- _WHAT YOU ARE ASKED TO DO_: In the data below, which lines hold "README"? Copy every one.

- _STUDY MATERIAL_:
======
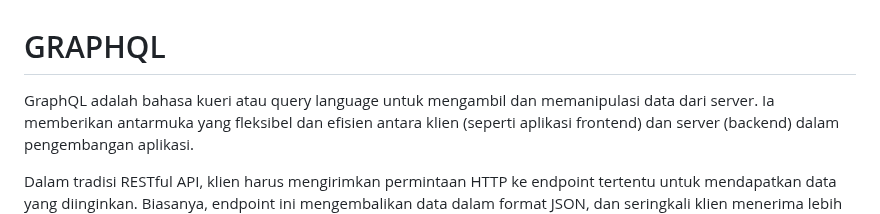
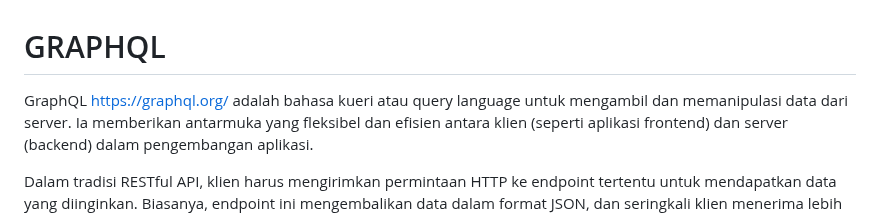
Before and after one commit to rplulbi/ws, a Markdown page: Chapter12/README.md, the part around one of its changes. GitHub-like rendering.

Commit message:
Update GraphQL

```diff
--- a/Chapter12/README.md
+++ b/Chapter12/README.md
@@ -1,5 +1,5 @@
 # GRAPHQL
 
-GraphQL adalah bahasa kueri atau query language untuk mengambil dan memanipulasi data dari server. Ia memberikan antarmuka yang fleksibel dan efisien antara klien (seperti aplikasi frontend) dan server (backend) dalam pengembangan aplikasi.
+GraphQL https://graphql.org/ adalah bahasa kueri atau query language untuk mengambil dan memanipulasi data dari server. Ia memberikan antarmuka yang fleksibel dan efisien antara klien (seperti aplikasi frontend) dan server (backend) dalam pengembangan aplikasi.
 
 Dalam tradisi RESTful API, klien harus mengirimkan permintaan HTTP ke endpoint tertentu untuk mendapatkan data yang diinginkan. Biasanya, endpoint ini mengembalikan data dalam format JSON, dan seringkali klien menerima lebih banyak atau kurang dari data yang sebenarnya dibutuhkan.
```
Also changed, not shown: other parts of Chapter12/README.md (+2 -0 lines).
======
- _SOLUTION FOR THIS PROBLEM_:
Before and after one commit to rplulbi/ws, a Markdown page: Chapter12/README.md, the part around one of its changes. GitHub-like rendering.
--- a/Chapter12/README.md
+++ b/Chapter12/README.md
Also changed, not shown: other parts of Chapter12/README.md (+2 -0 lines).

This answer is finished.